- **Task input**:

☆ ☆ ☆ ☆ ☆

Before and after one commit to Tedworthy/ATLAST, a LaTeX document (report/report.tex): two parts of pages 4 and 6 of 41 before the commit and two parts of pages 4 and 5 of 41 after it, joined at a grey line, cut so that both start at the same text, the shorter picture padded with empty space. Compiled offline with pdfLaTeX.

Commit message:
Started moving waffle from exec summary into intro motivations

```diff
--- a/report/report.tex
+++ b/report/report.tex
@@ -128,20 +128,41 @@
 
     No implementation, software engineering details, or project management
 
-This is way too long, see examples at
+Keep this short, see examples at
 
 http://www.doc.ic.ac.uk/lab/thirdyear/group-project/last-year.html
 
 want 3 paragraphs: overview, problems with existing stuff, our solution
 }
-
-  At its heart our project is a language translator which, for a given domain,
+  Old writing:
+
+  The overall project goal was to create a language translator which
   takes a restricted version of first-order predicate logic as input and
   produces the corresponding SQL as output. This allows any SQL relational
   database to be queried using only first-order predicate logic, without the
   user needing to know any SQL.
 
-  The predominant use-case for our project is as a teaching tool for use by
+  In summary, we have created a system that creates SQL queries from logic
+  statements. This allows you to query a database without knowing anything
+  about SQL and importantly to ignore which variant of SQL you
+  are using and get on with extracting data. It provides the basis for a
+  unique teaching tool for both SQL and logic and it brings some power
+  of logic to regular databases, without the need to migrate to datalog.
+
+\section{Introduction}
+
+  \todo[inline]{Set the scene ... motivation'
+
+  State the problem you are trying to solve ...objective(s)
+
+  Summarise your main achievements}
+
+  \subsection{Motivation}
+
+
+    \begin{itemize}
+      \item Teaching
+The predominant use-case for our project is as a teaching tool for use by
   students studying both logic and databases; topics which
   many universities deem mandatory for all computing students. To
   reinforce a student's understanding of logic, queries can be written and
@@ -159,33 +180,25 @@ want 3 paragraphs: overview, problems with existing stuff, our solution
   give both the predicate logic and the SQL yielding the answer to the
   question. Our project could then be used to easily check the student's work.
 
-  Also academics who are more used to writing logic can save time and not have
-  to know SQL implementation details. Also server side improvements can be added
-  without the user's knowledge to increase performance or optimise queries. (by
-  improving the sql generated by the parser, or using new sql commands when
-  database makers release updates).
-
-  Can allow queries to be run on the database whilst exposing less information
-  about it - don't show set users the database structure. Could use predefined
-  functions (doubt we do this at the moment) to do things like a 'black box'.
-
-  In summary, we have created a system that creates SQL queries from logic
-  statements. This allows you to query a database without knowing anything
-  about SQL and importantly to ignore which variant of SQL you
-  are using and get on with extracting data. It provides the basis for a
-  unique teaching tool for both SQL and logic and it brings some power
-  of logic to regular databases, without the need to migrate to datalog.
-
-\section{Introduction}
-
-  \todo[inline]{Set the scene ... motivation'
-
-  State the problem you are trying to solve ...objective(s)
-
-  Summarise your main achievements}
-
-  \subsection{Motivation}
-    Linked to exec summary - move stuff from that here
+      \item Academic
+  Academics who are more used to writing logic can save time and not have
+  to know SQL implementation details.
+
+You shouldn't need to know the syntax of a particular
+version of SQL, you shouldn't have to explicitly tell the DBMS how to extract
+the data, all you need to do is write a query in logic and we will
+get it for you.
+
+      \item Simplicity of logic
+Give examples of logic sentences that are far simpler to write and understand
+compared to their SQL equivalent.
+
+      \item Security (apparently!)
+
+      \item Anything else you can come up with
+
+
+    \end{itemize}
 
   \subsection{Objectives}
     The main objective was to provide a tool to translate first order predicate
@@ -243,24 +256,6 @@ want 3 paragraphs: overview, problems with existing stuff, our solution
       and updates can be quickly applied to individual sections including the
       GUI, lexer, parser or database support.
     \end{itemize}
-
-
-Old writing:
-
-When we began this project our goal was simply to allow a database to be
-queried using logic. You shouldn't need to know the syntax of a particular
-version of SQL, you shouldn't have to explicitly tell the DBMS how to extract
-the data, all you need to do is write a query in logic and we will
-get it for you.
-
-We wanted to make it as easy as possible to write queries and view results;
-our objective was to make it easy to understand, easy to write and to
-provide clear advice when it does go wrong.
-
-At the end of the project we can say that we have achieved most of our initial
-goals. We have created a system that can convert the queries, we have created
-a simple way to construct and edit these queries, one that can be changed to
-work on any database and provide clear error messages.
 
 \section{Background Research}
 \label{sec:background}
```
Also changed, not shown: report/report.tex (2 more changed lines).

☆ ☆ ☆ ☆ ☆

Retype the material exactly.

Before and after one commit to Tedworthy/ATLAST, a LaTeX document (report/report.tex): two parts of pages 4 and 6 of 41 before the commit and two parts of pages 4 and 5 of 41 after it, joined at a grey line, cut so that both start at the same text, the shorter picture padded with empty space. Compiled offline with pdfLaTeX.

Commit message:
Started moving waffle from exec summary into intro motivations

```diff
--- a/report/report.tex
+++ b/report/report.tex
@@ -128,20 +128,41 @@
 
     No implementation, software engineering details, or project management
 
-This is way too long, see examples at
+Keep this short, see examples at
 
 http://www.doc.ic.ac.uk/lab/thirdyear/group-project/last-year.html
 
 want 3 paragraphs: overview, problems with existing stuff, our solution
 }
-
-  At its heart our project is a language translator which, for a given domain,
+  Old writing:
+
+  The overall project goal was to create a language translator which
   takes a restricted version of first-order predicate logic as input and
   produces the corresponding SQL as output. This allows any SQL relational
   database to be queried using only first-order predicate logic, without the
   user needing to know any SQL.
 
-  The predominant use-case for our project is as a teaching tool for use by
+  In summary, we have created a system that creates SQL queries from logic
+  statements. This allows you to query a database without knowing anything
+  about SQL and importantly to ignore which variant of SQL you
+  are using and get on with extracting data. It provides the basis for a
+  unique teaching tool for both SQL and logic and it brings some power
+  of logic to regular databases, without the need to migrate to datalog.
+
+\section{Introduction}
+
+  \todo[inline]{Set the scene ... motivation'
+
+  State the problem you are trying to solve ...objective(s)
+
+  Summarise your main achievements}
+
+  \subsection{Motivation}
+
+
+    \begin{itemize}
+      \item Teaching
+The predominant use-case for our project is as a teaching tool for use by
   students studying both logic and databases; topics which
   many universities deem mandatory for all computing students. To
   reinforce a student's understanding of logic, queries can be written and
@@ -159,33 +180,25 @@ want 3 paragraphs: overview, problems with existing stuff, our solution
   give both the predicate logic and the SQL yielding the answer to the
   question. Our project could then be used to easily check the student's work.
 
-  Also academics who are more used to writing logic can save time and not have
-  to know SQL implementation details. Also server side improvements can be added
-  without the user's knowledge to increase performance or optimise queries. (by
-  improving the sql generated by the parser, or using new sql commands when
-  database makers release updates).
-
-  Can allow queries to be run on the database whilst exposing less information
-  about it - don't show set users the database structure. Could use predefined
-  functions (doubt we do this at the moment) to do things like a 'black box'.
-
-  In summary, we have created a system that creates SQL queries from logic
-  statements. This allows you to query a database without knowing anything
-  about SQL and importantly to ignore which variant of SQL you
-  are using and get on with extracting data. It provides the basis for a
-  unique teaching tool for both SQL and logic and it brings some power
-  of logic to regular databases, without the need to migrate to datalog.
-
-\section{Introduction}
-
-  \todo[inline]{Set the scene ... motivation'
-
-  State the problem you are trying to solve ...objective(s)
-
-  Summarise your main achievements}
-
-  \subsection{Motivation}
-    Linked to exec summary - move stuff from that here
+      \item Academic
+  Academics who are more used to writing logic can save time and not have
+  to know SQL implementation details.
+
+You shouldn't need to know the syntax of a particular
+version of SQL, you shouldn't have to explicitly tell the DBMS how to extract
+the data, all you need to do is write a query in logic and we will
+get it for you.
+
+      \item Simplicity of logic
+Give examples of logic sentences that are far simpler to write and understand
+compared to their SQL equivalent.
+
+      \item Security (apparently!)
+
+      \item Anything else you can come up with
+
+
+    \end{itemize}
 
   \subsection{Objectives}
     The main objective was to provide a tool to translate first order predicate
@@ -243,24 +256,6 @@ want 3 paragraphs: overview, problems with existing stuff, our solution
       and updates can be quickly applied to individual sections including the
       GUI, lexer, parser or database support.
     \end{itemize}
-
-
-Old writing:
-
-When we began this project our goal was simply to allow a database to be
-queried using logic. You shouldn't need to know the syntax of a particular
-version of SQL, you shouldn't have to explicitly tell the DBMS how to extract
-the data, all you need to do is write a query in logic and we will
-get it for you.
-
-We wanted to make it as easy as possible to write queries and view results;
-our objective was to make it easy to understand, easy to write and to
-provide clear advice when it does go wrong.
-
-At the end of the project we can say that we have achieved most of our initial
-goals. We have created a system that can convert the queries, we have created
-a simple way to construct and edit these queries, one that can be changed to
-work on any database and provide clear error messages.
 
 \section{Background Research}
 \label{sec:background}
```
Also changed, not shown: report/report.tex (2 more changed lines).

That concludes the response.